-- Work to complete --
Write out the entries below in full, exactly as given.
== Segment start ==
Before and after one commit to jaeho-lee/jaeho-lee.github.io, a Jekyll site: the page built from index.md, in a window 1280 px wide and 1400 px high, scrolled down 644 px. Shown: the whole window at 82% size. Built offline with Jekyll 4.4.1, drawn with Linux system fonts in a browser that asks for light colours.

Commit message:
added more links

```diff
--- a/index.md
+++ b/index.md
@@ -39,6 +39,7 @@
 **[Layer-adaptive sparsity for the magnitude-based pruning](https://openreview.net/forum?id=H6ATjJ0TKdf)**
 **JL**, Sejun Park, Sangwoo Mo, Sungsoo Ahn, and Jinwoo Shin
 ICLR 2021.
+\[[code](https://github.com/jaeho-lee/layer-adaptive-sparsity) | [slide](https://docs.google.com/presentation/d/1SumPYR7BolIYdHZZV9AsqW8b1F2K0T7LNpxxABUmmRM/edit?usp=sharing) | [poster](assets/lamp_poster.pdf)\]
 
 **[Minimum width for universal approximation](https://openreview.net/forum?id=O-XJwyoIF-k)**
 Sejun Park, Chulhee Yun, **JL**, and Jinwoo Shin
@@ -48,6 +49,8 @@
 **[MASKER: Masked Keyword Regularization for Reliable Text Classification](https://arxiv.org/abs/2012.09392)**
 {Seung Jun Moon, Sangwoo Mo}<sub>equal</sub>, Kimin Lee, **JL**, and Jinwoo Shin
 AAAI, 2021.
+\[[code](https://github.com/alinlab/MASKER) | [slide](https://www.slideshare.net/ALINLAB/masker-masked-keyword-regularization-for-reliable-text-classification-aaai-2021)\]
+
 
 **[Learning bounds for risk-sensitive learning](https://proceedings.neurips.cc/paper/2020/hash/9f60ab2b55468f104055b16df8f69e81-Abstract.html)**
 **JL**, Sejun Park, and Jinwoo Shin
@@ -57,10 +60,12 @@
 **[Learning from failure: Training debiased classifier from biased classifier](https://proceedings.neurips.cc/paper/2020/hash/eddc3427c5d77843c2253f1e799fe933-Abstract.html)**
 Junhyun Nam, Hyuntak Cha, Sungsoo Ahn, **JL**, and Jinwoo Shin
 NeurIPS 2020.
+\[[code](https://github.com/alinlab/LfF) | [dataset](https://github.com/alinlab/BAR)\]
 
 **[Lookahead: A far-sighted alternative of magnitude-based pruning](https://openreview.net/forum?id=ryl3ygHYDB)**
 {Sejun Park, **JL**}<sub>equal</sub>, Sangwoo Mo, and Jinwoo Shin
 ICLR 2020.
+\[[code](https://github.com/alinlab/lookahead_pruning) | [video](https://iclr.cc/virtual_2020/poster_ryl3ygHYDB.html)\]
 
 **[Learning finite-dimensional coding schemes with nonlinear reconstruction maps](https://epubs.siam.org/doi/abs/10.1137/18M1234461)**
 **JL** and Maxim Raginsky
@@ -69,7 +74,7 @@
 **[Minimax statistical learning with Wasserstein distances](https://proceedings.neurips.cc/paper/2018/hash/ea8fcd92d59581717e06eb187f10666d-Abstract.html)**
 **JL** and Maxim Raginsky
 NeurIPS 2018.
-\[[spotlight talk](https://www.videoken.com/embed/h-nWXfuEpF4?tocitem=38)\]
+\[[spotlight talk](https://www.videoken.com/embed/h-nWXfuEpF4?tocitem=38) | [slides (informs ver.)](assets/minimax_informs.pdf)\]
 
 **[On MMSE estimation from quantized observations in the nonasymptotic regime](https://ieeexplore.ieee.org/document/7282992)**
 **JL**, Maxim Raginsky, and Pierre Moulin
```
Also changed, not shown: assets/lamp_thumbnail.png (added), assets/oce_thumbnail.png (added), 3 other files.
== Segment end ==
-- Reply --
Before and after one commit to jaeho-lee/jaeho-lee.github.io, a Jekyll site: the page built from index.md, in a window 1280 px wide and 1400 px high, scrolled down 644 px. Shown: the whole window at 82% size. Built offline with Jekyll 4.4.1, drawn with Linux system fonts in a browser that asks for light colours.

Commit message:
added more links

```diff
--- a/index.md
+++ b/index.md
@@ -39,6 +39,7 @@
 **[Layer-adaptive sparsity for the magnitude-based pruning](https://openreview.net/forum?id=H6ATjJ0TKdf)**
 **JL**, Sejun Park, Sangwoo Mo, Sungsoo Ahn, and Jinwoo Shin
 ICLR 2021.
+\[[code](https://github.com/jaeho-lee/layer-adaptive-sparsity) | [slide](https://docs.google.com/presentation/d/1SumPYR7BolIYdHZZV9AsqW8b1F2K0T7LNpxxABUmmRM/edit?usp=sharing) | [poster](assets/lamp_poster.pdf)\]
 
 **[Minimum width for universal approximation](https://openreview.net/forum?id=O-XJwyoIF-k)**
 Sejun Park, Chulhee Yun, **JL**, and Jinwoo Shin
@@ -48,6 +49,8 @@
 **[MASKER: Masked Keyword Regularization for Reliable Text Classification](https://arxiv.org/abs/2012.09392)**
 {Seung Jun Moon, Sangwoo Mo}<sub>equal</sub>, Kimin Lee, **JL**, and Jinwoo Shin
 AAAI, 2021.
+\[[code](https://github.com/alinlab/MASKER) | [slide](https://www.slideshare.net/ALINLAB/masker-masked-keyword-regularization-for-reliable-text-classification-aaai-2021)\]
+
 
 **[Learning bounds for risk-sensitive learning](https://proceedings.neurips.cc/paper/2020/hash/9f60ab2b55468f104055b16df8f69e81-Abstract.html)**
 **JL**, Sejun Park, and Jinwoo Shin
@@ -57,10 +60,12 @@
 **[Learning from failure: Training debiased classifier from biased classifier](https://proceedings.neurips.cc/paper/2020/hash/eddc3427c5d77843c2253f1e799fe933-Abstract.html)**
 Junhyun Nam, Hyuntak Cha, Sungsoo Ahn, **JL**, and Jinwoo Shin
 NeurIPS 2020.
+\[[code](https://github.com/alinlab/LfF) | [dataset](https://github.com/alinlab/BAR)\]
 
 **[Lookahead: A far-sighted alternative of magnitude-based pruning](https://openreview.net/forum?id=ryl3ygHYDB)**
 {Sejun Park, **JL**}<sub>equal</sub>, Sangwoo Mo, and Jinwoo Shin
 ICLR 2020.
+\[[code](https://github.com/alinlab/lookahead_pruning) | [video](https://iclr.cc/virtual_2020/poster_ryl3ygHYDB.html)\]
 
 **[Learning finite-dimensional coding schemes with nonlinear reconstruction maps](https://epubs.siam.org/doi/abs/10.1137/18M1234461)**
 **JL** and Maxim Raginsky
@@ -69,7 +74,7 @@
 **[Minimax statistical learning with Wasserstein distances](https://proceedings.neurips.cc/paper/2018/hash/ea8fcd92d59581717e06eb187f10666d-Abstract.html)**
 **JL** and Maxim Raginsky
 NeurIPS 2018.
-\[[spotlight talk](https://www.videoken.com/embed/h-nWXfuEpF4?tocitem=38)\]
+\[[spotlight talk](https://www.videoken.com/embed/h-nWXfuEpF4?tocitem=38) | [slides (informs ver.)](assets/minimax_informs.pdf)\]
 
 **[On MMSE estimation from quantized observations in the nonasymptotic regime](https://ieeexplore.ieee.org/document/7282992)**
 **JL**, Maxim Raginsky, and Pierre Moulin
```
Also changed, not shown: assets/lamp_thumbnail.png (added), assets/oce_thumbnail.png (added), 3 other files.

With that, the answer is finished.